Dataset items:
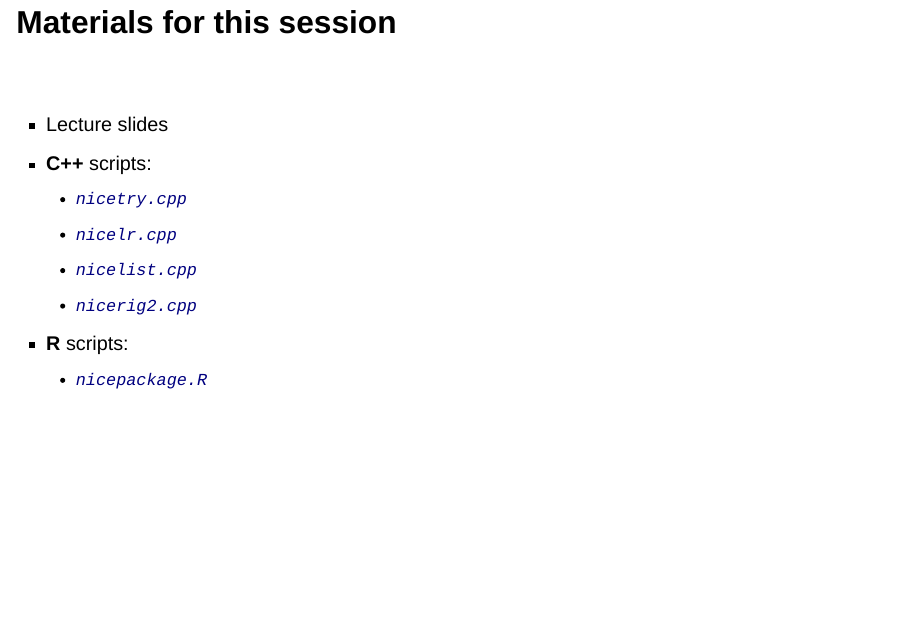
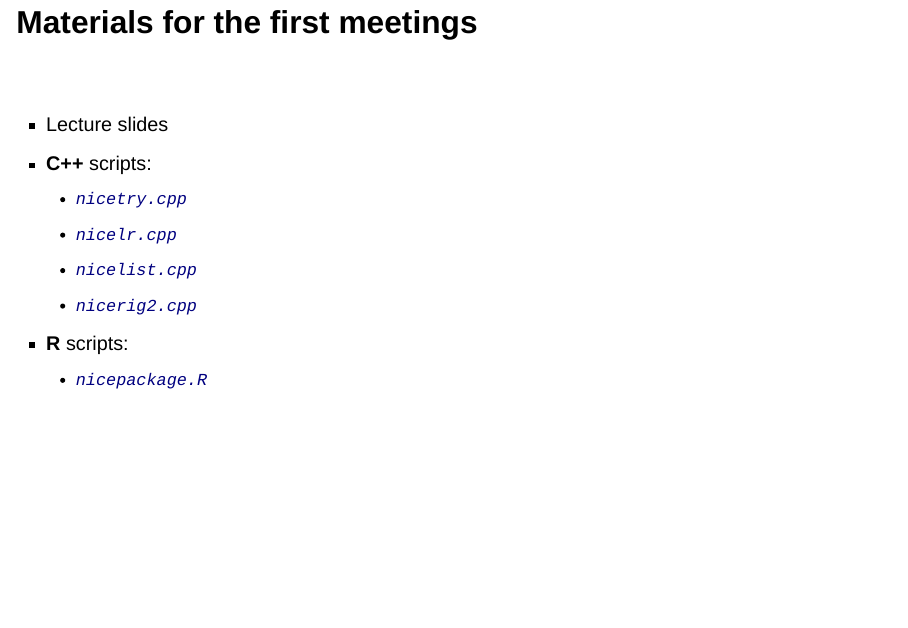
Before and after one commit to tw-presents/cpp4Rapp, a Quarto document (index.qmd): page 9 of 43. Rendered offline with R 4.5, knitr and Pandoc in place of Quarto, with nearby package versions; drawn as Slidy slides in place of the format the file asks for; some code elsewhere in the file could not run offline.

Commit message:
some updates

```diff
--- a/index.qmd
+++ b/index.qmd
@@ -104,18 +104,18 @@ $$ $$
   * statistical distributions
 
 
-## Materials for this session
+## Materials for the first meetings
 
 $$ $$
 
 * Lecture slides
 * **C++** scripts:
-  * [`nicetry.cpp`](https://github.com/numbats/arp/blob/main/week12/nicetry.cpp)
-  * [`nicelr.cpp`](https://github.com/numbats/arp/blob/main/week12/nicelr.cpp)
-  * [`nicelist.cpp`](https://github.com/numbats/arp/blob/main/week12/nicelist.cpp)
-  * [`nicerig2.cpp`](https://github.com/numbats/arp/blob/main/week12/nicerig2.cpp)
+  * [`nicetry.cpp`](https://github.com/tw-presents/cpp4Rapp/blob/main/nicetry.cpp)
+  * [`nicelr.cpp`](https://github.com/tw-presents/cpp4Rapp/blob/main/nicelr.cpp)
+  * [`nicelist.cpp`](https://github.com/tw-presents/cpp4Rapp/blob/main/nicelist.cpp)
+  * [`nicerig2.cpp`](https://github.com/tw-presents/cpp4Rapp/blob/main/nicerig2.cpp)
 * **R** scripts:
-  * [`nicepackage.R`](https://github.com/numbats/arp/blob/main/week12/nicepackage.R)
+  * [`nicepackage.R`](https://github.com/tw-presents/cpp4Rapp/blob/main/nicepackage.R)
 
 ## learning resources
 
```
Also changed, not shown: index-speaker.html, index.html, index.qmd (5 more changed lines).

- _Required work_
Every record should come back exactly as it is, though none of the pictures should.

- _Exercise answer_
Before and after one commit to tw-presents/cpp4Rapp, a Quarto document (index.qmd): page 9 of 43. Rendered offline with R 4.5, knitr and Pandoc in place of Quarto, with nearby package versions; drawn as Slidy slides in place of the format the file asks for; some code elsewhere in the file could not run offline.

Commit message:
some updates

```diff
--- a/index.qmd
+++ b/index.qmd
@@ -104,18 +104,18 @@ $$ $$
   * statistical distributions
 
 
-## Materials for this session
+## Materials for the first meetings
 
 $$ $$
 
 * Lecture slides
 * **C++** scripts:
-  * [`nicetry.cpp`](https://github.com/numbats/arp/blob/main/week12/nicetry.cpp)
-  * [`nicelr.cpp`](https://github.com/numbats/arp/blob/main/week12/nicelr.cpp)
-  * [`nicelist.cpp`](https://github.com/numbats/arp/blob/main/week12/nicelist.cpp)
-  * [`nicerig2.cpp`](https://github.com/numbats/arp/blob/main/week12/nicerig2.cpp)
+  * [`nicetry.cpp`](https://github.com/tw-presents/cpp4Rapp/blob/main/nicetry.cpp)
+  * [`nicelr.cpp`](https://github.com/tw-presents/cpp4Rapp/blob/main/nicelr.cpp)
+  * [`nicelist.cpp`](https://github.com/tw-presents/cpp4Rapp/blob/main/nicelist.cpp)
+  * [`nicerig2.cpp`](https://github.com/tw-presents/cpp4Rapp/blob/main/nicerig2.cpp)
 * **R** scripts:
-  * [`nicepackage.R`](https://github.com/numbats/arp/blob/main/week12/nicepackage.R)
+  * [`nicepackage.R`](https://github.com/tw-presents/cpp4Rapp/blob/main/nicepackage.R)
 
 ## learning resources
 
```
Also changed, not shown: index-speaker.html, index.html, index.qmd (5 more changed lines).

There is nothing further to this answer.